#### Your assignment:
Each entry below is to be printed verbatim.

#### Information provided:

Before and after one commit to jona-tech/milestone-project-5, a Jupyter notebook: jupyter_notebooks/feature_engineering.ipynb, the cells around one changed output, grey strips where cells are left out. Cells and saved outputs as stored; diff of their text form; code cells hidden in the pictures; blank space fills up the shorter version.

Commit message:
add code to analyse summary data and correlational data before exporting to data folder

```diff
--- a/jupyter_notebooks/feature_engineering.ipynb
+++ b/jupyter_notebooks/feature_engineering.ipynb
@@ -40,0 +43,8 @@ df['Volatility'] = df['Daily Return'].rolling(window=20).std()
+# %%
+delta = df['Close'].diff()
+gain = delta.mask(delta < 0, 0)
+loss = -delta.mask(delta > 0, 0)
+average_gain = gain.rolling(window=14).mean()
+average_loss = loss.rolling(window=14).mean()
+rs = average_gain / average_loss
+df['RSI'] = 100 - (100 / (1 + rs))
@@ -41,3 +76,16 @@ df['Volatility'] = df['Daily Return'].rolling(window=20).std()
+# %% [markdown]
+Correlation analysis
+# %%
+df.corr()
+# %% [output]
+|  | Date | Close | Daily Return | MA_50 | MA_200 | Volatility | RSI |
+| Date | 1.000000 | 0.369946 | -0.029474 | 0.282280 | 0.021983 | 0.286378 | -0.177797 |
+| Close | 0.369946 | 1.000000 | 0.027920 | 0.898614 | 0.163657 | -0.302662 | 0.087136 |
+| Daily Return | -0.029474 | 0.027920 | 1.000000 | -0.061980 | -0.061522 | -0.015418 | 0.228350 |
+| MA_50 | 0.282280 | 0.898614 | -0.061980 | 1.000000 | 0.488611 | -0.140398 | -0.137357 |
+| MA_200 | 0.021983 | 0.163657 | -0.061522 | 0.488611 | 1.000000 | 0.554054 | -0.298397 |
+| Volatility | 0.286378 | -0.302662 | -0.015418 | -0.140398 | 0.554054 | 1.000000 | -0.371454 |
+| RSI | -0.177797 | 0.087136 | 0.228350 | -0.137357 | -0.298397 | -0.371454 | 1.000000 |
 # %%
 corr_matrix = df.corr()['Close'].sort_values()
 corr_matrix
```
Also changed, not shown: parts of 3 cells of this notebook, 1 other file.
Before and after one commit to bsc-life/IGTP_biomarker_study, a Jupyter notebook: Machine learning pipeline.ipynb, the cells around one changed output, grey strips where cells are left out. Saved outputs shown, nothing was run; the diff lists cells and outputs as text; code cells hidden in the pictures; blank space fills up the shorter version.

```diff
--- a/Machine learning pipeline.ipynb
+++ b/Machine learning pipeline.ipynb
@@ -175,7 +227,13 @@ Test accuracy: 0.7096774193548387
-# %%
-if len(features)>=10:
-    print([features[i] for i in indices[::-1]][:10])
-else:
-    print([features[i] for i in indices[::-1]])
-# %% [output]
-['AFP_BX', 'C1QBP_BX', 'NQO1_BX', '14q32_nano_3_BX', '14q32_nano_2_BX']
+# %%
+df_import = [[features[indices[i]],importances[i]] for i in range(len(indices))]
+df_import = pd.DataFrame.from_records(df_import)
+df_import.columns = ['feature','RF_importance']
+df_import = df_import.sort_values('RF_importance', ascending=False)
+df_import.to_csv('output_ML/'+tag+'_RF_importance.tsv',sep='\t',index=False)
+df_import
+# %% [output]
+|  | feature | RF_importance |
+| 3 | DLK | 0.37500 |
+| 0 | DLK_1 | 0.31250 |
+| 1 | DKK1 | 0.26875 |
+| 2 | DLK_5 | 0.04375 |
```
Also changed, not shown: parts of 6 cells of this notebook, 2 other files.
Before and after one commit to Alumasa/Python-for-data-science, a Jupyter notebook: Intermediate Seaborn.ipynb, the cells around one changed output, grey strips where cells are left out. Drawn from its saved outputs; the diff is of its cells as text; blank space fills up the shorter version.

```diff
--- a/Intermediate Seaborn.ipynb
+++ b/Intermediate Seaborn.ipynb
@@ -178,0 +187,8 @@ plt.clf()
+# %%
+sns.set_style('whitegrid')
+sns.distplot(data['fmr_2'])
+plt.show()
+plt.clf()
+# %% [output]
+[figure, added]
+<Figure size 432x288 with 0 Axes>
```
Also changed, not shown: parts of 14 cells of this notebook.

#### Expected answer:
Before and after one commit to jona-tech/milestone-project-5, a Jupyter notebook: jupyter_notebooks/feature_engineering.ipynb, the cells around one changed output, grey strips where cells are left out. Cells and saved outputs as stored; diff of their text form; code cells hidden in the pictures; blank space fills up the shorter version.

Commit message:
add code to analyse summary data and correlational data before exporting to data folder

```diff
--- a/jupyter_notebooks/feature_engineering.ipynb
+++ b/jupyter_notebooks/feature_engineering.ipynb
@@ -40,0 +43,8 @@ df['Volatility'] = df['Daily Return'].rolling(window=20).std()
+# %%
+delta = df['Close'].diff()
+gain = delta.mask(delta < 0, 0)
+loss = -delta.mask(delta > 0, 0)
+average_gain = gain.rolling(window=14).mean()
+average_loss = loss.rolling(window=14).mean()
+rs = average_gain / average_loss
+df['RSI'] = 100 - (100 / (1 + rs))
@@ -41,3 +76,16 @@ df['Volatility'] = df['Daily Return'].rolling(window=20).std()
+# %% [markdown]
+Correlation analysis
+# %%
+df.corr()
+# %% [output]
+|  | Date | Close | Daily Return | MA_50 | MA_200 | Volatility | RSI |
+| Date | 1.000000 | 0.369946 | -0.029474 | 0.282280 | 0.021983 | 0.286378 | -0.177797 |
+| Close | 0.369946 | 1.000000 | 0.027920 | 0.898614 | 0.163657 | -0.302662 | 0.087136 |
+| Daily Return | -0.029474 | 0.027920 | 1.000000 | -0.061980 | -0.061522 | -0.015418 | 0.228350 |
+| MA_50 | 0.282280 | 0.898614 | -0.061980 | 1.000000 | 0.488611 | -0.140398 | -0.137357 |
+| MA_200 | 0.021983 | 0.163657 | -0.061522 | 0.488611 | 1.000000 | 0.554054 | -0.298397 |
+| Volatility | 0.286378 | -0.302662 | -0.015418 | -0.140398 | 0.554054 | 1.000000 | -0.371454 |
+| RSI | -0.177797 | 0.087136 | 0.228350 | -0.137357 | -0.298397 | -0.371454 | 1.000000 |
 # %%
 corr_matrix = df.corr()['Close'].sort_values()
 corr_matrix
```
Also changed, not shown: parts of 3 cells of this notebook, 1 other file.
Before and after one commit to bsc-life/IGTP_biomarker_study, a Jupyter notebook: Machine learning pipeline.ipynb, the cells around one changed output, grey strips where cells are left out. Saved outputs shown, nothing was run; the diff lists cells and outputs as text; code cells hidden in the pictures; blank space fills up the shorter version.

```diff
--- a/Machine learning pipeline.ipynb
+++ b/Machine learning pipeline.ipynb
@@ -175,7 +227,13 @@ Test accuracy: 0.7096774193548387
-# %%
-if len(features)>=10:
-    print([features[i] for i in indices[::-1]][:10])
-else:
-    print([features[i] for i in indices[::-1]])
-# %% [output]
-['AFP_BX', 'C1QBP_BX', 'NQO1_BX', '14q32_nano_3_BX', '14q32_nano_2_BX']
+# %%
+df_import = [[features[indices[i]],importances[i]] for i in range(len(indices))]
+df_import = pd.DataFrame.from_records(df_import)
+df_import.columns = ['feature','RF_importance']
+df_import = df_import.sort_values('RF_importance', ascending=False)
+df_import.to_csv('output_ML/'+tag+'_RF_importance.tsv',sep='\t',index=False)
+df_import
+# %% [output]
+|  | feature | RF_importance |
+| 3 | DLK | 0.37500 |
+| 0 | DLK_1 | 0.31250 |
+| 1 | DKK1 | 0.26875 |
+| 2 | DLK_5 | 0.04375 |
```
Also changed, not shown: parts of 6 cells of this notebook, 2 other files.
Before and after one commit to Alumasa/Python-for-data-science, a Jupyter notebook: Intermediate Seaborn.ipynb, the cells around one changed output, grey strips where cells are left out. Drawn from its saved outputs; the diff is of its cells as text; blank space fills up the shorter version.

```diff
--- a/Intermediate Seaborn.ipynb
+++ b/Intermediate Seaborn.ipynb
@@ -178,0 +187,8 @@ plt.clf()
+# %%
+sns.set_style('whitegrid')
+sns.distplot(data['fmr_2'])
+plt.show()
+plt.clf()
+# %% [output]
+[figure, added]
+<Figure size 432x288 with 0 Axes>
```
Also changed, not shown: parts of 14 cells of this notebook.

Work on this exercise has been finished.